“The last great earthquake to strike the Pacific Northwest occurred on January 26, 1700, at about 9 p.m. Parts of the coastline dropped three to six feet in an instant. It set off landslides throughout the Oregon Coast Range. Some of them are still moving. If you could hear soil, rocks and trees creep inch-by-inch downhill, some of those sounds would echo that massive jolt. At sea, it generated tsunamis that reshaped the Northwest coastline, traveled across the Pacific and swept through bays and coastal communities in Japan. …”
The latest issue of Terra, Oregon State University’s research magazine, delves into the ways in which OSU scientists and engineers are helping the state prepare for the next big Cascadia Subduction Zone earthquake, which a growing number of researchers calculate could happen within the next 50-100 years. Learn how such a powerful near-short “megathrust” quake could affect the state and region, and what’s being done to plan for, and mitigate against, such disasters.

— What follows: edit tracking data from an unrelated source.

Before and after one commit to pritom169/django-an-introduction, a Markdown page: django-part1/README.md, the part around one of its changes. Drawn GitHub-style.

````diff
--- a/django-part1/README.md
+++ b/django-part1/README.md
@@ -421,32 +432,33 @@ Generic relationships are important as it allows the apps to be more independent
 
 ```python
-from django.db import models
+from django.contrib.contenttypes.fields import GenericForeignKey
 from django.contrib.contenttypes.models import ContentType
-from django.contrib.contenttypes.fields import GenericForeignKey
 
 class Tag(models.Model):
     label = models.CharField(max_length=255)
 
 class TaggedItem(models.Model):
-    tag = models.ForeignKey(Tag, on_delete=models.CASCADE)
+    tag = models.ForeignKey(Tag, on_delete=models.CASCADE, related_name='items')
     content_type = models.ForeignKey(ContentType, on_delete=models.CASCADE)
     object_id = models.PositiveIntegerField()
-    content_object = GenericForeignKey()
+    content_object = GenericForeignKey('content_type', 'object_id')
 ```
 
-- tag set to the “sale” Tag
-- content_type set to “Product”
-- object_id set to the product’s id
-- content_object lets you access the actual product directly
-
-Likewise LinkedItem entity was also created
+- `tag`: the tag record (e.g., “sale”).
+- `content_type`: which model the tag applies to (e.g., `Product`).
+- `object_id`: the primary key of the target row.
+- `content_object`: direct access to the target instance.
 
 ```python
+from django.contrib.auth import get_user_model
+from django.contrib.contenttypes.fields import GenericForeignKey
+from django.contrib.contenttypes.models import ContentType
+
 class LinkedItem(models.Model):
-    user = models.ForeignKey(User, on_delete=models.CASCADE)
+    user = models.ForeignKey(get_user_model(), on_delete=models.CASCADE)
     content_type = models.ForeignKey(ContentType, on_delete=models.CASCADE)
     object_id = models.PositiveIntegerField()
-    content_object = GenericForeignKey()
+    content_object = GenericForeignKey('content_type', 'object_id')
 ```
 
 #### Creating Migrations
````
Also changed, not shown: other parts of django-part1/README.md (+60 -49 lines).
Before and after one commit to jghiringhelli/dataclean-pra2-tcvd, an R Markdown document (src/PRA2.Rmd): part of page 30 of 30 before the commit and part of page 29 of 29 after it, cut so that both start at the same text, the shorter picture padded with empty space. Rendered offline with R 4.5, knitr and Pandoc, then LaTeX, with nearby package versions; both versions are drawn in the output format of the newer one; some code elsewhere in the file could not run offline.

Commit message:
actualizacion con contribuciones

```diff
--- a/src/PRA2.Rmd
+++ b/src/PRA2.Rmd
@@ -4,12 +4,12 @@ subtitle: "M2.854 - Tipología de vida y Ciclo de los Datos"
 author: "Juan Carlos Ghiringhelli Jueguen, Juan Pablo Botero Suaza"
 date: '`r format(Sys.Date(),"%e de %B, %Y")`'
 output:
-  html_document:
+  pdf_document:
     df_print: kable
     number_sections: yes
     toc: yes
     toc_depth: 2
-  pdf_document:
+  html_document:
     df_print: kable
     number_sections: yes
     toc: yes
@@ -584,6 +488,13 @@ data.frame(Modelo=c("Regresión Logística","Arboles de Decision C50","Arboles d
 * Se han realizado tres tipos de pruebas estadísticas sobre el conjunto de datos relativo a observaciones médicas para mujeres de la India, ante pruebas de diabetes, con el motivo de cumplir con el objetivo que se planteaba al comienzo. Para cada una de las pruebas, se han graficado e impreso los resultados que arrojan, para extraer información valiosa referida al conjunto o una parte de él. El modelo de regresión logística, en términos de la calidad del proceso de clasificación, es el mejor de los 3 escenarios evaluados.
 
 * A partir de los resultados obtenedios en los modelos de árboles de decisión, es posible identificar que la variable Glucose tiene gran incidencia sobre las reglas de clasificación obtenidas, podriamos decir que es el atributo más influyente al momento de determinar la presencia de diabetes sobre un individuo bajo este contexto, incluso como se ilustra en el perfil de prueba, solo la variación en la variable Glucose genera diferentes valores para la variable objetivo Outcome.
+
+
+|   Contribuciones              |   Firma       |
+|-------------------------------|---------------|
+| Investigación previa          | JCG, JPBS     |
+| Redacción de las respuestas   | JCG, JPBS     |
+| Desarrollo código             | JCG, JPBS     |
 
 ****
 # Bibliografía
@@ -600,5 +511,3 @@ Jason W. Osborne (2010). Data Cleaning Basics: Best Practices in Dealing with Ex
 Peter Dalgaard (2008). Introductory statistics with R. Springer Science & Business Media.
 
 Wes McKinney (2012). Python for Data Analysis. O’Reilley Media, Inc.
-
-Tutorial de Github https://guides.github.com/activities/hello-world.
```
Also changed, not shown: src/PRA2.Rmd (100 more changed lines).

The spring edition also looks at how people like Oregon Sea Grant’s Tim Miller-Morgan care for the fish and other aquatic animals that make up more than 80 percent of the animals used in the university’s research labs and the public exhibits at the Hatfield Marine Science Center. The past few decades have witnessed great changes in how institutions like OSU treat the animals in their care; as Miller-Morgan puts it, ““Now we understand that we shouldn’t look at these animals as disposable. We brought them into captivity, and we have an obligation to keep them as long as we can, as close to their natural lifespan as possible — or even longer.”